DIRECTIONS FOR THIS TASK:
What is needed is a word-for-word copy of the records below.

Segment Start: SOURCE INFORMATION

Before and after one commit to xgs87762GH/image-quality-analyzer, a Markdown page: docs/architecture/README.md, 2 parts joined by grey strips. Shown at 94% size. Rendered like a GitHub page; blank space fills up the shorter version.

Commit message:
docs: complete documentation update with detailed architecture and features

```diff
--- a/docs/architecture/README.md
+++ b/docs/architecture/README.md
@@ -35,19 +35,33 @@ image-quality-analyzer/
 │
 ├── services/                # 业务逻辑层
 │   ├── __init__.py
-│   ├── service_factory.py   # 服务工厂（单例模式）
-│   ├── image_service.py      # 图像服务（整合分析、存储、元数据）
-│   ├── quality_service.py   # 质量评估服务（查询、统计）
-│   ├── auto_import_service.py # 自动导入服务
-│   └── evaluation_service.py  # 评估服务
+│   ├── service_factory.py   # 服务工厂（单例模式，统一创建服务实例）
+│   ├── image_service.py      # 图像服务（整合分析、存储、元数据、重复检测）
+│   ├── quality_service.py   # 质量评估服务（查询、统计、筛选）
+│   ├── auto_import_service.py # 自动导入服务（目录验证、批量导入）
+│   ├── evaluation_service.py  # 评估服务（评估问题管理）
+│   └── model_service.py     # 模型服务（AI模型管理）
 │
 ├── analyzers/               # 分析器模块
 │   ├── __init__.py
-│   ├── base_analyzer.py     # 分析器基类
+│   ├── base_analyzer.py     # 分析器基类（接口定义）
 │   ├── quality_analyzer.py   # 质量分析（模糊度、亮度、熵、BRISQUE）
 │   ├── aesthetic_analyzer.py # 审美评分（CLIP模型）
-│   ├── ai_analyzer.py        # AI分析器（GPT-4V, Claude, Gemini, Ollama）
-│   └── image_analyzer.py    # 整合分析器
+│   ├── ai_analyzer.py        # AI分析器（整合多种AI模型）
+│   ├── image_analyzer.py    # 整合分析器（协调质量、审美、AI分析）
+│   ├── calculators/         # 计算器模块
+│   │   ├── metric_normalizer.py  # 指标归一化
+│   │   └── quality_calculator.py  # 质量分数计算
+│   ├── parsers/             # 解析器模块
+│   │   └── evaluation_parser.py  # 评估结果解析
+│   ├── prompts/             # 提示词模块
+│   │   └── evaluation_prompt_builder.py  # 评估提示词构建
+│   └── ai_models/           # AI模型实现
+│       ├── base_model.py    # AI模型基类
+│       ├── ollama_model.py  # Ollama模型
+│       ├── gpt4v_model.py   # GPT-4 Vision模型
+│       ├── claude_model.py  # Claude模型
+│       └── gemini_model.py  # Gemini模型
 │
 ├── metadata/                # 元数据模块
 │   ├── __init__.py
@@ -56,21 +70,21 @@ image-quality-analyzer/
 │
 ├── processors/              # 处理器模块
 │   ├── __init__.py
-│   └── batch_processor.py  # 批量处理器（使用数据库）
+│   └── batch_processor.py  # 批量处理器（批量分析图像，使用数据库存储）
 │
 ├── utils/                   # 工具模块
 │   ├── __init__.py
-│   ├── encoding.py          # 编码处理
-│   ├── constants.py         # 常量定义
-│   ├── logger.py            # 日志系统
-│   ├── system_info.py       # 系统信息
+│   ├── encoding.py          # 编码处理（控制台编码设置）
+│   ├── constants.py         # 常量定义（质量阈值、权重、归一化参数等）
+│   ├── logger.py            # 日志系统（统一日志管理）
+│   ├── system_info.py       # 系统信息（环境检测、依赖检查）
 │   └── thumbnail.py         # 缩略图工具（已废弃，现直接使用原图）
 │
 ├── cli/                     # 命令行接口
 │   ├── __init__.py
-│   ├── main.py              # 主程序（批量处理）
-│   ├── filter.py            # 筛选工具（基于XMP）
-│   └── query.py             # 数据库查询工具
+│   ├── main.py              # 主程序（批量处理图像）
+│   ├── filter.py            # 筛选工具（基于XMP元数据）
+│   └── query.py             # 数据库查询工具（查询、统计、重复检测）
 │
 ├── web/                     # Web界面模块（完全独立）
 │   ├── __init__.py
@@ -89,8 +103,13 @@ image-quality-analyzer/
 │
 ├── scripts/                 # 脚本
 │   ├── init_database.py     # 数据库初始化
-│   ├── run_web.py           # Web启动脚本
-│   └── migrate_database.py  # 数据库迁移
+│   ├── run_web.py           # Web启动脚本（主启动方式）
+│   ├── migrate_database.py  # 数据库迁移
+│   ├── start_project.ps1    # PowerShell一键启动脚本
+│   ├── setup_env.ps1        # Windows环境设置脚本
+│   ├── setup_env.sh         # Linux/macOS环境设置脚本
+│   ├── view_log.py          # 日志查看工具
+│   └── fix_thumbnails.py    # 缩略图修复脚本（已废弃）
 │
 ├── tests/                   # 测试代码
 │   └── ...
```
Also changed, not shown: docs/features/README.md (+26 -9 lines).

Segment End: SOURCE INFORMATION

RESULT BELOW:
Before and after one commit to xgs87762GH/image-quality-analyzer, a Markdown page: docs/architecture/README.md, 2 parts joined by grey strips. Shown at 94% size. Rendered like a GitHub page; blank space fills up the shorter version.

Commit message:
docs: complete documentation update with detailed architecture and features

```diff
--- a/docs/architecture/README.md
+++ b/docs/architecture/README.md
@@ -35,19 +35,33 @@ image-quality-analyzer/
 │
 ├── services/                # 业务逻辑层
 │   ├── __init__.py
-│   ├── service_factory.py   # 服务工厂（单例模式）
-│   ├── image_service.py      # 图像服务（整合分析、存储、元数据）
-│   ├── quality_service.py   # 质量评估服务（查询、统计）
-│   ├── auto_import_service.py # 自动导入服务
-│   └── evaluation_service.py  # 评估服务
+│   ├── service_factory.py   # 服务工厂（单例模式，统一创建服务实例）
+│   ├── image_service.py      # 图像服务（整合分析、存储、元数据、重复检测）
+│   ├── quality_service.py   # 质量评估服务（查询、统计、筛选）
+│   ├── auto_import_service.py # 自动导入服务（目录验证、批量导入）
+│   ├── evaluation_service.py  # 评估服务（评估问题管理）
+│   └── model_service.py     # 模型服务（AI模型管理）
 │
 ├── analyzers/               # 分析器模块
 │   ├── __init__.py
-│   ├── base_analyzer.py     # 分析器基类
+│   ├── base_analyzer.py     # 分析器基类（接口定义）
 │   ├── quality_analyzer.py   # 质量分析（模糊度、亮度、熵、BRISQUE）
 │   ├── aesthetic_analyzer.py # 审美评分（CLIP模型）
-│   ├── ai_analyzer.py        # AI分析器（GPT-4V, Claude, Gemini, Ollama）
-│   └── image_analyzer.py    # 整合分析器
+│   ├── ai_analyzer.py        # AI分析器（整合多种AI模型）
+│   ├── image_analyzer.py    # 整合分析器（协调质量、审美、AI分析）
+│   ├── calculators/         # 计算器模块
+│   │   ├── metric_normalizer.py  # 指标归一化
+│   │   └── quality_calculator.py  # 质量分数计算
+│   ├── parsers/             # 解析器模块
+│   │   └── evaluation_parser.py  # 评估结果解析
+│   ├── prompts/             # 提示词模块
+│   │   └── evaluation_prompt_builder.py  # 评估提示词构建
+│   └── ai_models/           # AI模型实现
+│       ├── base_model.py    # AI模型基类
+│       ├── ollama_model.py  # Ollama模型
+│       ├── gpt4v_model.py   # GPT-4 Vision模型
+│       ├── claude_model.py  # Claude模型
+│       └── gemini_model.py  # Gemini模型
 │
 ├── metadata/                # 元数据模块
 │   ├── __init__.py
@@ -56,21 +70,21 @@ image-quality-analyzer/
 │
 ├── processors/              # 处理器模块
 │   ├── __init__.py
-│   └── batch_processor.py  # 批量处理器（使用数据库）
+│   └── batch_processor.py  # 批量处理器（批量分析图像，使用数据库存储）
 │
 ├── utils/                   # 工具模块
 │   ├── __init__.py
-│   ├── encoding.py          # 编码处理
-│   ├── constants.py         # 常量定义
-│   ├── logger.py            # 日志系统
-│   ├── system_info.py       # 系统信息
+│   ├── encoding.py          # 编码处理（控制台编码设置）
+│   ├── constants.py         # 常量定义（质量阈值、权重、归一化参数等）
+│   ├── logger.py            # 日志系统（统一日志管理）
+│   ├── system_info.py       # 系统信息（环境检测、依赖检查）
 │   └── thumbnail.py         # 缩略图工具（已废弃，现直接使用原图）
 │
 ├── cli/                     # 命令行接口
 │   ├── __init__.py
-│   ├── main.py              # 主程序（批量处理）
-│   ├── filter.py            # 筛选工具（基于XMP）
-│   └── query.py             # 数据库查询工具
+│   ├── main.py              # 主程序（批量处理图像）
+│   ├── filter.py            # 筛选工具（基于XMP元数据）
+│   └── query.py             # 数据库查询工具（查询、统计、重复检测）
 │
 ├── web/                     # Web界面模块（完全独立）
 │   ├── __init__.py
@@ -89,8 +103,13 @@ image-quality-analyzer/
 │
 ├── scripts/                 # 脚本
 │   ├── init_database.py     # 数据库初始化
-│   ├── run_web.py           # Web启动脚本
-│   └── migrate_database.py  # 数据库迁移
+│   ├── run_web.py           # Web启动脚本（主启动方式）
+│   ├── migrate_database.py  # 数据库迁移
+│   ├── start_project.ps1    # PowerShell一键启动脚本
+│   ├── setup_env.ps1        # Windows环境设置脚本
+│   ├── setup_env.sh         # Linux/macOS环境设置脚本
+│   ├── view_log.py          # 日志查看工具
+│   └── fix_thumbnails.py    # 缩略图修复脚本（已废弃）
 │
 ├── tests/                   # 测试代码
 │   └── ...
```
Also changed, not shown: docs/features/README.md (+26 -9 lines).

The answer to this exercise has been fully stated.